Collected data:
======

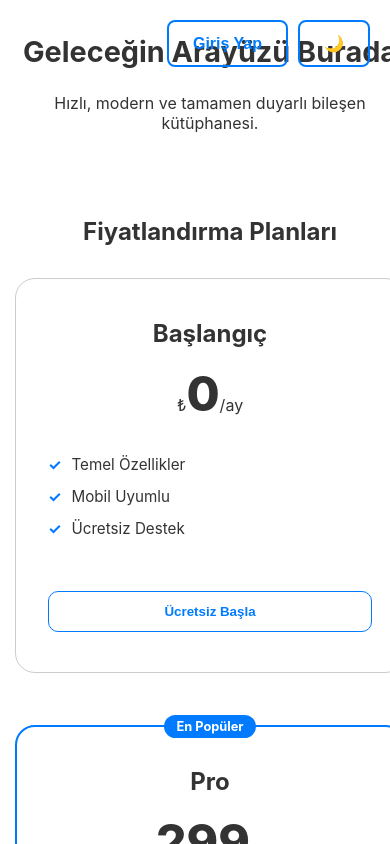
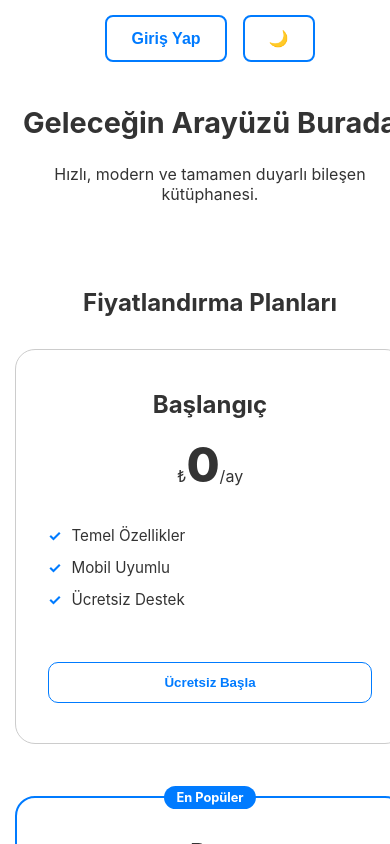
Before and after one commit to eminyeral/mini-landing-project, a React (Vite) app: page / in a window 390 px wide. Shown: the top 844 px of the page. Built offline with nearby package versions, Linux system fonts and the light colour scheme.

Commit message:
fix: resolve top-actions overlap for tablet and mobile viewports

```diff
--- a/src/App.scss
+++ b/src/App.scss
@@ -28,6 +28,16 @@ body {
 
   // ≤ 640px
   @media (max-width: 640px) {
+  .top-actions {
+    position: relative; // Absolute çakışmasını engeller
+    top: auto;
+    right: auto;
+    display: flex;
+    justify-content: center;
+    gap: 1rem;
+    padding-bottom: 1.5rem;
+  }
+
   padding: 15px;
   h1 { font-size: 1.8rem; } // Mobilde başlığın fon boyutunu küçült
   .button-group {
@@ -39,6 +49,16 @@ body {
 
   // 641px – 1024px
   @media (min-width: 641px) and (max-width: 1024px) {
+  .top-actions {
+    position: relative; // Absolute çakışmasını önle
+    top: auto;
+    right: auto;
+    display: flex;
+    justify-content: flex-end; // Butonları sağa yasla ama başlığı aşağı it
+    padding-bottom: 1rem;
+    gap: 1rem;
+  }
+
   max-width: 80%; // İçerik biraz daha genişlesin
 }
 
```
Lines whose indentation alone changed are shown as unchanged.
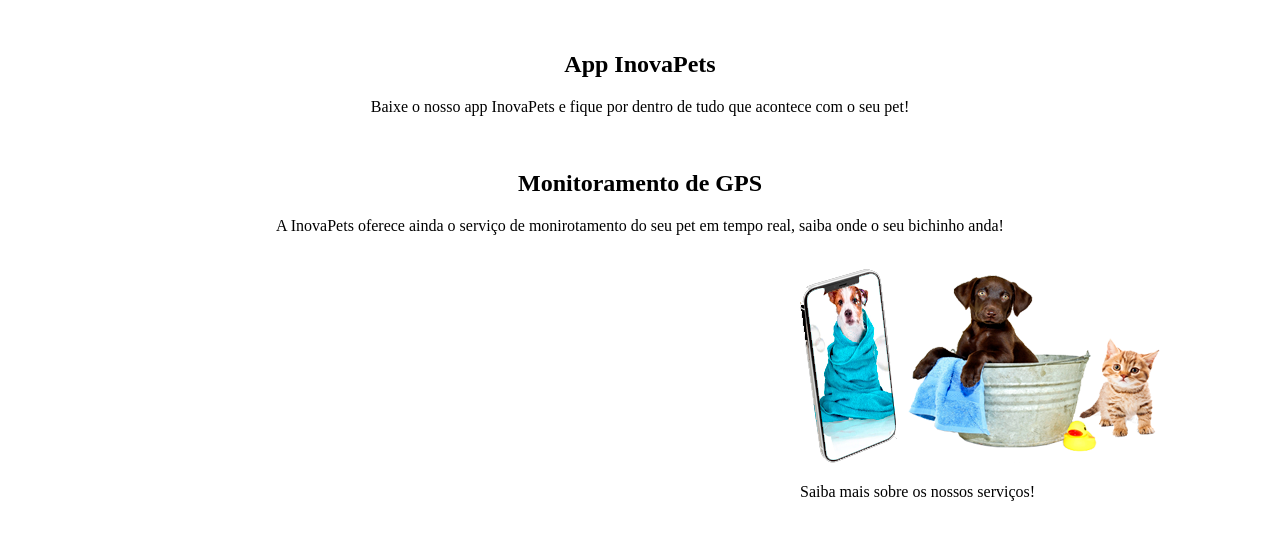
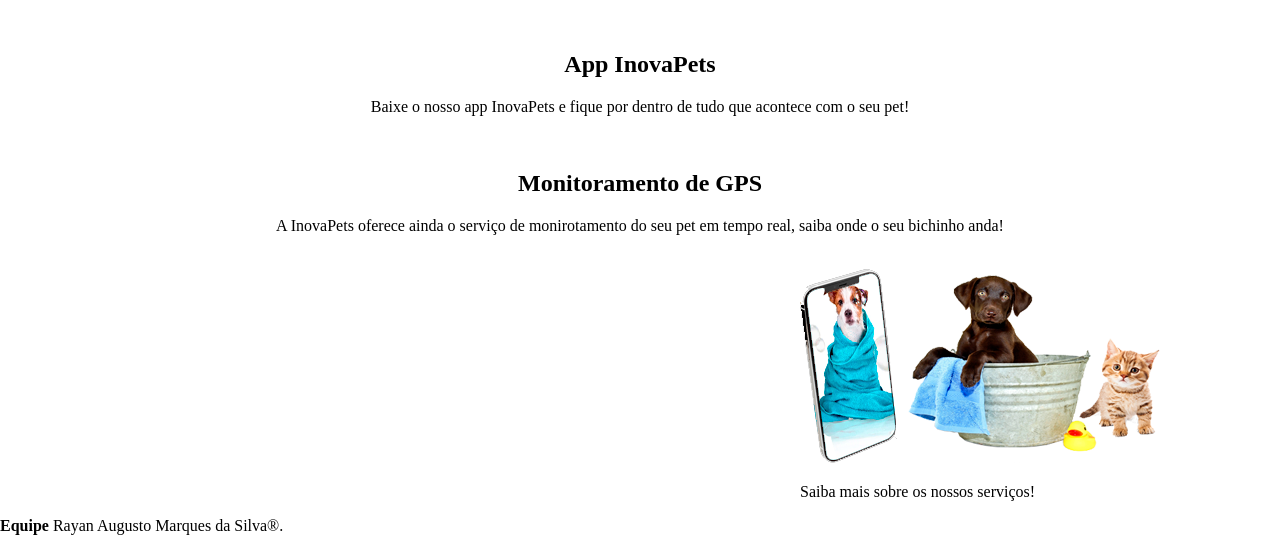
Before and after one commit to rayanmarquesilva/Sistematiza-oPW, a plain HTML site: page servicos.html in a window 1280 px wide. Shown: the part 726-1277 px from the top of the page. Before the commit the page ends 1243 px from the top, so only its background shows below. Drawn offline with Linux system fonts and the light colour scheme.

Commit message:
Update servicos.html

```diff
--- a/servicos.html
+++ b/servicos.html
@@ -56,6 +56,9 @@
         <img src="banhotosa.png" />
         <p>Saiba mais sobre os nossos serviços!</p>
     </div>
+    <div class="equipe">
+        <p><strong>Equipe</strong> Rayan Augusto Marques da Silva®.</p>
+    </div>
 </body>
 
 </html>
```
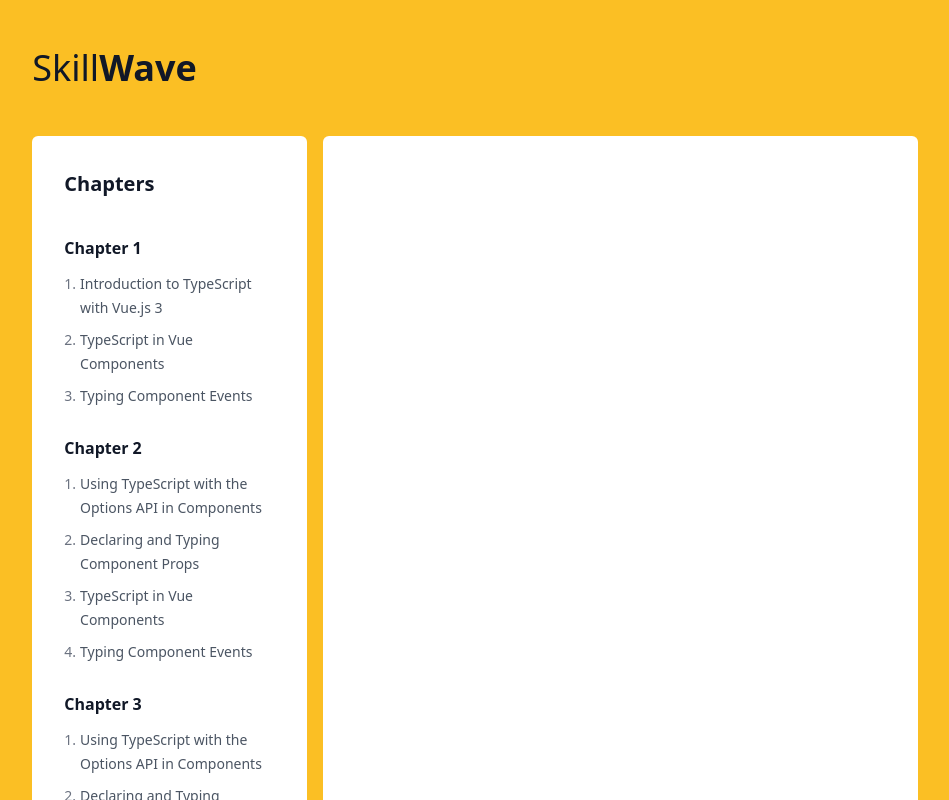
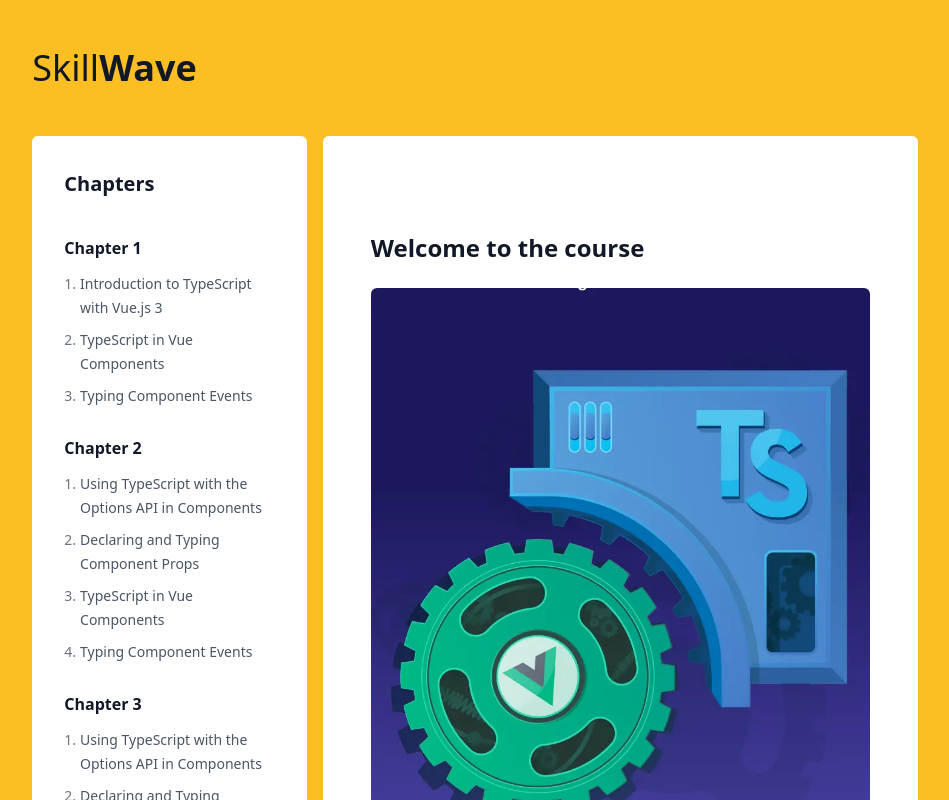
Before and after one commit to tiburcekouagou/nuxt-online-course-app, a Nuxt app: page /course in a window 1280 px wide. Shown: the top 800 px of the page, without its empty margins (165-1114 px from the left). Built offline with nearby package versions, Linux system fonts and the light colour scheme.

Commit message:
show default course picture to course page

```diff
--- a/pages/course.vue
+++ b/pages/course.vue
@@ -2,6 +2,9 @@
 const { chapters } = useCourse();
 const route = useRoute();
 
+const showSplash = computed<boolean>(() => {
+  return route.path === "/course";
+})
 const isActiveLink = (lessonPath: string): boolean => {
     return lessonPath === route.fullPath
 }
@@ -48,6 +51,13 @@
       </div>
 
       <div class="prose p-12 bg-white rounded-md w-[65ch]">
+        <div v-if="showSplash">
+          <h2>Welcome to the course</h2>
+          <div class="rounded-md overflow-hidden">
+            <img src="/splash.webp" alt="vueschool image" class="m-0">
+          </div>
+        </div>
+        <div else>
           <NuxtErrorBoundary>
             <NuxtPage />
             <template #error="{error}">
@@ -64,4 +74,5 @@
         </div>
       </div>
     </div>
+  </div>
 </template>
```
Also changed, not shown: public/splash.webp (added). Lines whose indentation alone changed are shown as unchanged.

======

Spot every line in the entries that includes the word "from", and copy each one out.

### Task response
Before and after one commit to rayanmarquesilva/Sistematiza-oPW, a plain HTML site: page servicos.html in a window 1280 px wide. Shown: the part 726-1277 px from the top of the page. Before the commit the page ends 1243 px from the top, so only its background shows below. Drawn offline with Linux system fonts and the light colour scheme.
Before and after one commit to tiburcekouagou/nuxt-online-course-app, a Nuxt app: page /course in a window 1280 px wide. Shown: the top 800 px of the page, without its empty margins (165-1114 px from the left). Built offline with nearby package versions, Linux system fonts and the light colour scheme.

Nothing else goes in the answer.